As a manager of a fund of funds dedicated to impact investing, I welcome the publication by Cambridge Associates and the GIIN of the industry’s first benchmark study. This is a much-needed initiative to move impact investing away from debating potential trade-offs to a focused discussion of what financial returns may look like for one specific segment of the market. As rightly outlined in the report, the discussion on returns needs to go hand-in-hand with a clear identification of the market segment covered by the study.
Many of us have, in the past, discussed impact investing as a big tent with several small tents sitting under it. It would be naïve, as well as potentially misleading, to interpret these returns as demonstrating a track record of the broader impact investing tent.

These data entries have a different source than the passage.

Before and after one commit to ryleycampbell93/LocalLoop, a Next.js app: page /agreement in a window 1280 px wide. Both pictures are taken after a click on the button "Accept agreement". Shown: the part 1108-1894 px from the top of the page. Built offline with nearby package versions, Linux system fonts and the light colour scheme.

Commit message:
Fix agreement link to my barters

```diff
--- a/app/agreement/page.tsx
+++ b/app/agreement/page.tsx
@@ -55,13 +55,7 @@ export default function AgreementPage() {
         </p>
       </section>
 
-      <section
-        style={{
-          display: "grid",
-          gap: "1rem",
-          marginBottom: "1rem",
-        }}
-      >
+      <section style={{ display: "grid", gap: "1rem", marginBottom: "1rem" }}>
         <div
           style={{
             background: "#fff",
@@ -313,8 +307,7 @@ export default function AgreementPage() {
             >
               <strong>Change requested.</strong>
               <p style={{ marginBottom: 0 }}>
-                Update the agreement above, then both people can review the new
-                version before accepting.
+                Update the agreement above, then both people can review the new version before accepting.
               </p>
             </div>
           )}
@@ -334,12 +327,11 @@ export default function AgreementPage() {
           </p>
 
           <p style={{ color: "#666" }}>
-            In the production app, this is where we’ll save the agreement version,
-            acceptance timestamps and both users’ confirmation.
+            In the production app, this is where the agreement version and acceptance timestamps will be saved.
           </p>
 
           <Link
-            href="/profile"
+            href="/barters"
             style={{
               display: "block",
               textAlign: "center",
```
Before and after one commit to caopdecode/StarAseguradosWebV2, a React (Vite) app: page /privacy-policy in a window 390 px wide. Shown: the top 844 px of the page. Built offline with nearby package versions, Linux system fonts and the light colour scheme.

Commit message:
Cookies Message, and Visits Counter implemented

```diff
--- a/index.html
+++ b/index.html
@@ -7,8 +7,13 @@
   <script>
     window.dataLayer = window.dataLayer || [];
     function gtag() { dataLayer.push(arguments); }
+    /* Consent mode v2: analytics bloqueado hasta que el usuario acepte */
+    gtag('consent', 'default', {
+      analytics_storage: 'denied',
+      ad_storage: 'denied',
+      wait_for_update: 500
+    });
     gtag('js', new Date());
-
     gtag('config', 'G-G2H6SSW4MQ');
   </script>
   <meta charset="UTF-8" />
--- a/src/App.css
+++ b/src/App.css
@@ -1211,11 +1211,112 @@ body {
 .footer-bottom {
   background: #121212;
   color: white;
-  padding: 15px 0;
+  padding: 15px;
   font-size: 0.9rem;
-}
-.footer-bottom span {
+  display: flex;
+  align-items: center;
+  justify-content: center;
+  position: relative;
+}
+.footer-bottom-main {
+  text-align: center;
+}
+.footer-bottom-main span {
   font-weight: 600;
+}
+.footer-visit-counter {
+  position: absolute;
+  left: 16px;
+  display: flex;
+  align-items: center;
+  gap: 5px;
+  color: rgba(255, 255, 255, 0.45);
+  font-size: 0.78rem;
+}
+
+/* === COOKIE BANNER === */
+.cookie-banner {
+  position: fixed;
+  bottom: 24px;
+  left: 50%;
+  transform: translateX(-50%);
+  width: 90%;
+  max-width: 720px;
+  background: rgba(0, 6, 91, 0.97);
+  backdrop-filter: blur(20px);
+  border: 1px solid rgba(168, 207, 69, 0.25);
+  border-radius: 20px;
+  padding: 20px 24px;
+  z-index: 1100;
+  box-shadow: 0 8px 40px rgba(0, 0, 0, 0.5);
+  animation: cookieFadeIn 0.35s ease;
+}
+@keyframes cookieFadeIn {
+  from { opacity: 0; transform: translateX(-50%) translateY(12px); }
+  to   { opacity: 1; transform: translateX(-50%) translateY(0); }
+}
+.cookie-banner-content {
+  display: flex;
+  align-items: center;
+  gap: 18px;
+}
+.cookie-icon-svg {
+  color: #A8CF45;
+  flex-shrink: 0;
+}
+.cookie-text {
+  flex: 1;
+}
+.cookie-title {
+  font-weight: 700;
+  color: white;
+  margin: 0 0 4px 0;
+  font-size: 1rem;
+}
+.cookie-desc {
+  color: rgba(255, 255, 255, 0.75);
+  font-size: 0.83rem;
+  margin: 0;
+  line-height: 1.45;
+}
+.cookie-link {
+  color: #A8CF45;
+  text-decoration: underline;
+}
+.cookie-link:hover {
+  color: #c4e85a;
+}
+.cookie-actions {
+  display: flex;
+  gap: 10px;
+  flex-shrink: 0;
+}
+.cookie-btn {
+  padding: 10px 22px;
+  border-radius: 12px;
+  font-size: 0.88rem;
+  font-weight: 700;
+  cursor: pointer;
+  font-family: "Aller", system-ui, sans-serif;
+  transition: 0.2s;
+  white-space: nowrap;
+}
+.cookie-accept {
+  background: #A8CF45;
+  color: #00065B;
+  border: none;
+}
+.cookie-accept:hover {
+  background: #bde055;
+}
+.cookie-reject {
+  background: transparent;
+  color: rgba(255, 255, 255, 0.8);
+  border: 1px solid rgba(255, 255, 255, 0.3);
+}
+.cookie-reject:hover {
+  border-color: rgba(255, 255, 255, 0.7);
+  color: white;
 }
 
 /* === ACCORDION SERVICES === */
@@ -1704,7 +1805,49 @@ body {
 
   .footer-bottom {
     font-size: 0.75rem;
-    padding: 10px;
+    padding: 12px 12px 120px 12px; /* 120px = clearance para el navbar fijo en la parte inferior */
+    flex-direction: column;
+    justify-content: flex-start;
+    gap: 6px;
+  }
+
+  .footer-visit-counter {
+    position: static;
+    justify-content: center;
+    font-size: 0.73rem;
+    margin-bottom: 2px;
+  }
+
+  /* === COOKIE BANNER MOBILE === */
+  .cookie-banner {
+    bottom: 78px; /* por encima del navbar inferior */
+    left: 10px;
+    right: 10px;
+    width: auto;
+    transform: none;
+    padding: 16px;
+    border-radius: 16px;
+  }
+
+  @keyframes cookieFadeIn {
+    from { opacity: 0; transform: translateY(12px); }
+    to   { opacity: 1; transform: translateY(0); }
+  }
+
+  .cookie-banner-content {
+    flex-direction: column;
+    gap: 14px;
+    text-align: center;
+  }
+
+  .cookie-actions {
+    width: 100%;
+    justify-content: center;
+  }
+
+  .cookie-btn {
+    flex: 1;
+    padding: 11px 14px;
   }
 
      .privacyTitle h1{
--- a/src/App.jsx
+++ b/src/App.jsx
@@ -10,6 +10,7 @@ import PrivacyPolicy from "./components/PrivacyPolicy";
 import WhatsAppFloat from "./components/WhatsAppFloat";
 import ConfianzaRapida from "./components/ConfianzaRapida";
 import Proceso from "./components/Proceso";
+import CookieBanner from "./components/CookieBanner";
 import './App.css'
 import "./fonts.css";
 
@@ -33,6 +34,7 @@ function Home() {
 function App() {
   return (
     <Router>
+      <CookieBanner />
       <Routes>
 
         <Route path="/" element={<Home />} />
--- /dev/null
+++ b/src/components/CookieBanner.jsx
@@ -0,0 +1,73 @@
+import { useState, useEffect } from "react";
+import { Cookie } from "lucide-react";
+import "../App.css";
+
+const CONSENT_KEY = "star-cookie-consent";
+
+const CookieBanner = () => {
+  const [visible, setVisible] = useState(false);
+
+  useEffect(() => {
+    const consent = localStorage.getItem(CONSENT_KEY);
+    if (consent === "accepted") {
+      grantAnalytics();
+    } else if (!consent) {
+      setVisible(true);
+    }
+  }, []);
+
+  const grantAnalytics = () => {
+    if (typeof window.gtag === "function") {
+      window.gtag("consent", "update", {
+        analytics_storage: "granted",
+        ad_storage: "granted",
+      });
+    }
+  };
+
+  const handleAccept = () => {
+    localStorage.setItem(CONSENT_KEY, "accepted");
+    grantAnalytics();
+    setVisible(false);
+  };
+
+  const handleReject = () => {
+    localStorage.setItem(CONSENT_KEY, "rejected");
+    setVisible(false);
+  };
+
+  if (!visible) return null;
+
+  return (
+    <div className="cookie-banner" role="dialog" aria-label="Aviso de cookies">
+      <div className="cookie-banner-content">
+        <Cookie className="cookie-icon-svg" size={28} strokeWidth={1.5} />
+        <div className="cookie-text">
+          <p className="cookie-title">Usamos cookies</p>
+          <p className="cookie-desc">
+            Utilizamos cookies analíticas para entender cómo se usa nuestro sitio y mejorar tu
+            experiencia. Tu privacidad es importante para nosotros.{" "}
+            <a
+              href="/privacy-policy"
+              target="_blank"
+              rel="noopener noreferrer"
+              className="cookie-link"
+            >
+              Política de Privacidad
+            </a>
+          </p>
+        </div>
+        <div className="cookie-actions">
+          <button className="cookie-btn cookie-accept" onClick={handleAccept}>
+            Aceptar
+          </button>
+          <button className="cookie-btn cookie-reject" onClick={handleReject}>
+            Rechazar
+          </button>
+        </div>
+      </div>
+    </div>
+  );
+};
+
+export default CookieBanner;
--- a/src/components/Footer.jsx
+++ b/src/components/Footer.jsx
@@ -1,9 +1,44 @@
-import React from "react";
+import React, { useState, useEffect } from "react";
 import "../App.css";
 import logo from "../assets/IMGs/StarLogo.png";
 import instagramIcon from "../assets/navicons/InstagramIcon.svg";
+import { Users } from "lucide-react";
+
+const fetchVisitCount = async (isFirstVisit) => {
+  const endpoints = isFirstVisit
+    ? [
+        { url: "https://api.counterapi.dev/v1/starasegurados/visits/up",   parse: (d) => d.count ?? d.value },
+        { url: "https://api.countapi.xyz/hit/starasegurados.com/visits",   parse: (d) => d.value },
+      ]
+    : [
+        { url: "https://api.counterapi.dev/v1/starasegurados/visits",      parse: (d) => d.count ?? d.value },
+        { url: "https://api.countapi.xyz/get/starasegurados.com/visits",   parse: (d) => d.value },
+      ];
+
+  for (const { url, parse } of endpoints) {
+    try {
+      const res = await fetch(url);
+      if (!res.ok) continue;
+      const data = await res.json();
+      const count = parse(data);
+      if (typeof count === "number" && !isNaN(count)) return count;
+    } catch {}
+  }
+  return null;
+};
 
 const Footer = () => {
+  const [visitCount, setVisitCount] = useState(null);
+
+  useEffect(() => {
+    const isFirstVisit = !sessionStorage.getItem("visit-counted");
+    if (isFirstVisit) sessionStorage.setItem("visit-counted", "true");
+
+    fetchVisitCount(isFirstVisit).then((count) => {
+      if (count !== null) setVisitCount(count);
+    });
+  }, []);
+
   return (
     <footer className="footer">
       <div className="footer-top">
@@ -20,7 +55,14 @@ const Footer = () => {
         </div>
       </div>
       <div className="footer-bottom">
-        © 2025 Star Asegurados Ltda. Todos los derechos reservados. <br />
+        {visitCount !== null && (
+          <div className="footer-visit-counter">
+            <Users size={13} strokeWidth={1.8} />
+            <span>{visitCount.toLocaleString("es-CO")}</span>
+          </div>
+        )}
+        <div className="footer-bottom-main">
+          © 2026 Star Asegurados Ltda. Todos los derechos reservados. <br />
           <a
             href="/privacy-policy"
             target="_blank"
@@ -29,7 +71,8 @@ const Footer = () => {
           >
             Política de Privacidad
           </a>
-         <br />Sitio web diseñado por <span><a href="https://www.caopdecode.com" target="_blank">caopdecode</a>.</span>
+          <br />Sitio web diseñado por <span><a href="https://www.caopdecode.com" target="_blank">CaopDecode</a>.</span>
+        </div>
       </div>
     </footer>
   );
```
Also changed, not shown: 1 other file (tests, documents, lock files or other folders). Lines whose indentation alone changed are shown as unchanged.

At the DFID Impact Fund (operated by CDC, the UK’s development finance institution), we look for funds that invest across strategies and sectors to positively impact low-income populations in sub-Saharan Africa and South Asia. From my perspective, the study needs more relevant data points and analysis relating to our investment universe.
It’s also worth noting that for more than half of the funds in the data set, returns are based largely on unrealized valuations. A lack of data in such a nascent sector is understandable, but it’s unfortunate that the research is restricted to funds targeting market returns as this excludes a large portion of the impact investing universe. Many credible investors might argue that risk-adjusted returns aren’t a realistic target when investing in the hardest businesses in the hardest geographies. We have indeed heard this as a key finding in the DFID Impact Programme Market Survey.
Broadening the study over time could provide useful insight into how certain strategies and sectors are linked to returns, thus helping to guide further capital into the sector. At the DFID Impact Fund, we encourage managers to target realistic returns that, depending on the sector or strategy, may not always be risk-adjusted market rates. This approach is needed to set and manage investors’ expectations around achievable returns that are crucial for long-term growth of this market.
In addition to possibly homogenizing the impact universe via a standardized target return definition, I also found that the diversity and size of the benchmark’s data set hindered many meaningful conclusions on the correlation between returns achieved and fund characteristics. There appears to be a significant, but unexplained variation in returns across vintages, which I found hard to interpret with the given data. Given the significant presence of financial services-focused funds in the data set, it would be interesting to know how we can expect returns to be affected by the broadening sector focus taking place in impact investing.
The study’s findings also raise some further questions. For example, there is a reference to higher returns being driven by funds in Africa and also by smaller fund sizes. Yet, at the same time, 11 funds in the study with an exclusive focus on Africa are managing 50 percent of total capital ($3.2 billion) covered. This translates to an average size of approximately $300 million per fund, which made me question if the strong returns, in Africa at least, are indeed being driven by smaller funds. The study also seemed to suggest that the amount of capital flowing to impact investment in Africa is larger than the amount of capital invested via ‘mainstream’ private equity funds on the continent, a finding that appears counter-intuitive and worth investigating further.
I noted an absence of a discussion on “impact achieved.” As an investor in impact funds, I understand the challenges associated with measuring impact. However, this is an area that needs deeper coverage to add an interesting dimension to the findings.
The study is an important first step in drawing investor attention to the sector by drilling into impact investing’s track record. To make this more meaningful in the future, I’d encourage the GIIN and Cambridge Associates to expand the data set and make it as transparent as possible to enable a more granular analysis of the drivers of returns. I reviewed this data cautiously without drawing any broad conclusions or expectations around returns from our own portfolio. I anticipate other experienced, hands-on investors may have a similar view.